What is Paintball?

Original article by Jessica J. Sparks, edited and updated by Peter Zorn.

The sport of paintball has become recognized as one of the world's most exciting outdoor participation sports. Paintball is played in over 40 countries by millions of men and women of all ages and lifestyles. Whether homemakers, high-school students, professionals or retirees, all paintball players share a common love for adventure and a strong competitive spirit.

Paintball is a combination of the childhood games "Tag" and "Hide and Seek," but it is much more challenging and sophisticated. There are many different game formats, but typically a group of players divide into two teams to play. The number of players on each team can vary from as few as 5 players to as many as 30.
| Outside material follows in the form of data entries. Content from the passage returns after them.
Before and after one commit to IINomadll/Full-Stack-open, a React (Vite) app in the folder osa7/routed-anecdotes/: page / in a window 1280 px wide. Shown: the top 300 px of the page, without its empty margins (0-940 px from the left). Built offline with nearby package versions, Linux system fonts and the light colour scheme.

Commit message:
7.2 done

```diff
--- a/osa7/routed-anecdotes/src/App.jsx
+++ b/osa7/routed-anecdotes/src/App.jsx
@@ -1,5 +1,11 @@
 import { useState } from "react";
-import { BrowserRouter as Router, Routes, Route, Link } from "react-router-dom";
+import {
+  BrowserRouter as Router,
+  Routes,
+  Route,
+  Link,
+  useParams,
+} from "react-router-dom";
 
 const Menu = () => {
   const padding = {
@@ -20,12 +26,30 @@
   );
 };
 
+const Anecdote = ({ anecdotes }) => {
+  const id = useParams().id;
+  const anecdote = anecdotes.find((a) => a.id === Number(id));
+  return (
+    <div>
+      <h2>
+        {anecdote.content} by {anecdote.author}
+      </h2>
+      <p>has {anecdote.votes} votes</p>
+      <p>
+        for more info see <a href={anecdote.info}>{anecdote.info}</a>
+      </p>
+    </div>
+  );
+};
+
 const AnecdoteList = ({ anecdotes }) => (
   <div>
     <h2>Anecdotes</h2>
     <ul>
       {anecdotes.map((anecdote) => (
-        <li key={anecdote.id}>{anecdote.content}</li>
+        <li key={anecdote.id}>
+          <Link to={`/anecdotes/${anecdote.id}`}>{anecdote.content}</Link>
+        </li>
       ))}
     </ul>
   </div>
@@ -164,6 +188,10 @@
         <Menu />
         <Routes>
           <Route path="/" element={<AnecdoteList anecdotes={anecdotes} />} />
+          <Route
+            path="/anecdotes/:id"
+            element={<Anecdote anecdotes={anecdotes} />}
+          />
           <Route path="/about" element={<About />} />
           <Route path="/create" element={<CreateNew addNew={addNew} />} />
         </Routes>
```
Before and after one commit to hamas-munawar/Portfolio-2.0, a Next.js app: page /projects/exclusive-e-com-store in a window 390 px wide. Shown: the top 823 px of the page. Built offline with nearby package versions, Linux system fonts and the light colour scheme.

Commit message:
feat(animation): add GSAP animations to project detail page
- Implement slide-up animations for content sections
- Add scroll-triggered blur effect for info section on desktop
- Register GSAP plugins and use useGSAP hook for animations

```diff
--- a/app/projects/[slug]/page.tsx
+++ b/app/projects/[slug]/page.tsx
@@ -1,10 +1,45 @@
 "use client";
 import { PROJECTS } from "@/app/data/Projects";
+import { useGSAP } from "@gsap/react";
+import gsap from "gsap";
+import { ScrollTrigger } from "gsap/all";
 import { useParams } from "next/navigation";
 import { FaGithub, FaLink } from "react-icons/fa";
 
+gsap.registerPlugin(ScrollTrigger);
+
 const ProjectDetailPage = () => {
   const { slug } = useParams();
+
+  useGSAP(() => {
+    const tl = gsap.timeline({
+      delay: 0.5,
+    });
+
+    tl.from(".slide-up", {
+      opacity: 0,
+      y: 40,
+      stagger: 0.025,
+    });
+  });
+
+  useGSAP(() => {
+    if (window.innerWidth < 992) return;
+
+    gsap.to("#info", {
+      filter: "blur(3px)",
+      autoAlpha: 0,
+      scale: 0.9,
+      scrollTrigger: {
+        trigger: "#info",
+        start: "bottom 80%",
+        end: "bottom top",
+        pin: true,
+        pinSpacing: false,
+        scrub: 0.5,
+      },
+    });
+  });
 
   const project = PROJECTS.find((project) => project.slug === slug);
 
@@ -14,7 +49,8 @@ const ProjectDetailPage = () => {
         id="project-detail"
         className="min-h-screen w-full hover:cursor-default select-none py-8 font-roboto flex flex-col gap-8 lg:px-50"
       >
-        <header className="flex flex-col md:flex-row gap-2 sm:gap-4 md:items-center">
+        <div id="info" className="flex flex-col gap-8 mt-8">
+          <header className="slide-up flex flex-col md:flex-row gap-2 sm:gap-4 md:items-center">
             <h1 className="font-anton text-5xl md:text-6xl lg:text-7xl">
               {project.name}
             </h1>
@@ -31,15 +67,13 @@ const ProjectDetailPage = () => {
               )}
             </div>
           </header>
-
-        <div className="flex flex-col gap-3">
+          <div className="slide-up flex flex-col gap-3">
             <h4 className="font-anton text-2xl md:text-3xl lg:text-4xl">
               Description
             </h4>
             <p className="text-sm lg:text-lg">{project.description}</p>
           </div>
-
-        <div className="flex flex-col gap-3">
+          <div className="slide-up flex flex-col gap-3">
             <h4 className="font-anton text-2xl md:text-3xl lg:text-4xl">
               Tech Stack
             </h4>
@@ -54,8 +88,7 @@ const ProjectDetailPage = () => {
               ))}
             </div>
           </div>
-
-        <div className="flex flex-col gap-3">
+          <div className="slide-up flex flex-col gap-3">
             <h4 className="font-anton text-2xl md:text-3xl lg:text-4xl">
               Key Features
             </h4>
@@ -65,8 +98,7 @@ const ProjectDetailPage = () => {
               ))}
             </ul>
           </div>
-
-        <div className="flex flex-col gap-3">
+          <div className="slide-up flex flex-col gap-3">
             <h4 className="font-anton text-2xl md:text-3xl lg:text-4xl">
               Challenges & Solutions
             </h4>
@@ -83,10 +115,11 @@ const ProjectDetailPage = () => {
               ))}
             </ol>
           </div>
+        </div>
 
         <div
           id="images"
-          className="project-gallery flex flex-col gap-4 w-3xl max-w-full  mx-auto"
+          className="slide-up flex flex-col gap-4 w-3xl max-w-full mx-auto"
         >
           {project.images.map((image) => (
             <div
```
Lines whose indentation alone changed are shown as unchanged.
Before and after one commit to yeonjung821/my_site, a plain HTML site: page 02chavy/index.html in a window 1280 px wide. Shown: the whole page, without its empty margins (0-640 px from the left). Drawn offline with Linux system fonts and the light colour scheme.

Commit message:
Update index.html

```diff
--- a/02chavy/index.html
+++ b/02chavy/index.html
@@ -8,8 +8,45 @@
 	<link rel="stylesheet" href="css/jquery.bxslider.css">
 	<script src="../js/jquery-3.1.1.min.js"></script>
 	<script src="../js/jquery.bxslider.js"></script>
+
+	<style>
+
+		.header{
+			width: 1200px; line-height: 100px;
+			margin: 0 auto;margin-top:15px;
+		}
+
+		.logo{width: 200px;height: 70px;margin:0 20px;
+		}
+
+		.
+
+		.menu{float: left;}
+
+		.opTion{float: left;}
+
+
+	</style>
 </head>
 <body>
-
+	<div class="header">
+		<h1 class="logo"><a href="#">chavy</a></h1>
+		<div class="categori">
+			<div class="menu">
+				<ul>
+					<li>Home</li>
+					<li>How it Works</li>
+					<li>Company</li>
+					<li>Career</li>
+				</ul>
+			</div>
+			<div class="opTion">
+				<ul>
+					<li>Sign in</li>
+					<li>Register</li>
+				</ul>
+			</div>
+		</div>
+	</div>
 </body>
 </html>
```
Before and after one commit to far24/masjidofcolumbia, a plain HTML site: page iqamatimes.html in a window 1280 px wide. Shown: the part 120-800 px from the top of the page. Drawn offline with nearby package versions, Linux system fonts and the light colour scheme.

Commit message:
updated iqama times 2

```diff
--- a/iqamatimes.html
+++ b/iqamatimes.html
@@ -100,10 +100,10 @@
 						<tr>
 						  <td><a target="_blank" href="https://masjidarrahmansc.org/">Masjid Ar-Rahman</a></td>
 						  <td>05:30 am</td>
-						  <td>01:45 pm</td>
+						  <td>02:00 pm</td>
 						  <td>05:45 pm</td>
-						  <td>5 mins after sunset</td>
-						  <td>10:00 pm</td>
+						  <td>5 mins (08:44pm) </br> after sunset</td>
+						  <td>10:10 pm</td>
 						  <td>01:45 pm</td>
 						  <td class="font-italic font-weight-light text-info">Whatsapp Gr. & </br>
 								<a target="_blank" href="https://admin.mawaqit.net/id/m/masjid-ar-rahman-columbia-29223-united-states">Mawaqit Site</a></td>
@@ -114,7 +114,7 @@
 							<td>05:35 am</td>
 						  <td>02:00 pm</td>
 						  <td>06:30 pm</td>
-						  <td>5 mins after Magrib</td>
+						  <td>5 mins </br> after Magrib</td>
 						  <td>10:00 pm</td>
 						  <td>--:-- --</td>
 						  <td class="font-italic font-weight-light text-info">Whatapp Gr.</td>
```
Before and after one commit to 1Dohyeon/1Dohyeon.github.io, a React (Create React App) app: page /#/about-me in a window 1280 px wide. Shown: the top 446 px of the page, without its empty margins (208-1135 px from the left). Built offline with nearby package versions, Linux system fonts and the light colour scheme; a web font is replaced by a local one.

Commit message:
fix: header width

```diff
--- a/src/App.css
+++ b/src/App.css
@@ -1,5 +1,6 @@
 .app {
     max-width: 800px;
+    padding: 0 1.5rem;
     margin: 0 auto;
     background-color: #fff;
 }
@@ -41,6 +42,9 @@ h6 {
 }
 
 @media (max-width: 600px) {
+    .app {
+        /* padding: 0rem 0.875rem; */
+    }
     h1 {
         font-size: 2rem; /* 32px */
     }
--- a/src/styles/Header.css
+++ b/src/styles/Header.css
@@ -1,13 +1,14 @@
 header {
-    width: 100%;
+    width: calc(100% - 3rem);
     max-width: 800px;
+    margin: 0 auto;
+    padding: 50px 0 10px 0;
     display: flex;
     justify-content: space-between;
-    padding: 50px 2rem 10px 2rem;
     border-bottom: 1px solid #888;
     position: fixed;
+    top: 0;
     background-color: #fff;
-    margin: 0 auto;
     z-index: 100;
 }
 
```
All paintball games have an objective which is achieved by eliminating opposing players by hitting them with a paintball, shot from a special airmarker called a "Paintball marker." Most games are either 10 or 15 minutes, depending on the objective and the number of players.

Between games, players take a break to check their equipment, get more paintballs and have a snack or drink while they share stories about the thrills of victory and the often funny agonies of defeat. Win or lose, everyone has a good time and there's always another game waiting to be played.

Paintballs

7090_839601459405791_4693231728281886117_nA paintball is a round, thin-skinned gelatin capsule with coloured liquid inside. Paintballs are similar in size to large, round vitamin capsules or bath oil beads. The capsules are filled with a "paint" that is non-toxic, non-caustic, water-soluble, and biodegradable. It's removable from clothing and skin with mild soap and water.

Paintballs come in a rainbow of bright colours: blue, pink, white, orange, yellow and more. When a paintball hits a player, the gelatin skin breaks open, and the liquid inside leaves a bright "paint" mark. A player who is hit -- marked with paint -- is eliminated from the game.

Paintball Markers

Paintball markers come in various shapes and styles. They may be powered by carbon dioxide (CO2) or compressed air. Many have power systems that use large refillable cylinders called "tanks" or "bottles," which give hundreds of shots before needing to be refilled. Some use small 12-gram CO2 powerlets as their power source, with each powerlet good for 15-30 shots.

Pump-action paintball ball markers (pumpmarkers) require that you first cock the paintball marker by using a pump, then you squeeze the trigger to shoot the paintball. You must do this each time you want to shoot a pumpmarker. Stockmarkers use 12-gram powerlets and have the most basic pumpmarker configuration, though they are ever becoming more high-tech within the constraints of this configuration. Stockmarker play is in a class of its own.

tippmann-98-customSemi-automatic paintball markers require that the first time you want to shoot, you must cock the paintball marker, usually by pulling back a cocking knob or handle. However, after you shoot, this paintball marker has an action that will recock itself for you; you simply squeeze the trigger each time you want to shoot a paintball.

Paintball markers range from simple to sophisticated, but they all share a common limitation on their power and range. The international safety limit on the speed at which a paintball marker shoots is 300 fps (fps = feet per second; this is a speed measurement). A chronograph is used to test for speed limits, and all paintball markers can be adjusted to shoot under the speed limit. A paintball marker's range is also limited -- even shooting 300 fps, at maximum elevation with barrel pointed up into the air, a paintball marker can lob a paintball only about 50 yards.

Safety

486033_561118267254113_673541161_nFor safety, paintball players must always wear eye-protecting goggles specifically designed for paintball. Goggles must be worn during all games and at all times when a person is in an area where shooting is permitted, such as the target range or chronograph area. A protective facemask is mandatory as well. Paintball is a very safe sport as long as safety rules are followed. Insurance statistics have shown that paintball is safer than golf, jogging, tennis, swimming and many other sports.

Referees on the field enforce safety and game rules. No physical contact is permitted in the game, and players are ejected from games or the premises for breaking safety or playing rules. Fields have boundaries, and a player who steps outside a field's boundary is eliminated from the game.

The Game

301765_395525297146745_851232421_nPaintball is a sport played by people from all professions and lifestyles. It is a sport where women and men compete equally, and where age is not dominated by youth. Like a game of chess, being able to think quickly and decisively is what makes you a star in paintball. Intelligence and determination, not merely strength, speed or agility, are key to success in the sport.

Paintball is a character-building sport. Players learn about teamwork, gain self-confidence and develop leadership abilities while having fun and getting welcome stress-relief. Increasingly, corporations are finding benefits of having their staff and management participate in paintball games.

Paintball is an exciting sport, and above all paintball is fun! It's a chance to shake off your day-to-day responsibilities and rekindle your spirit of adventure. When the adrenaline starts pumping, you can't help but love the thrill of the game!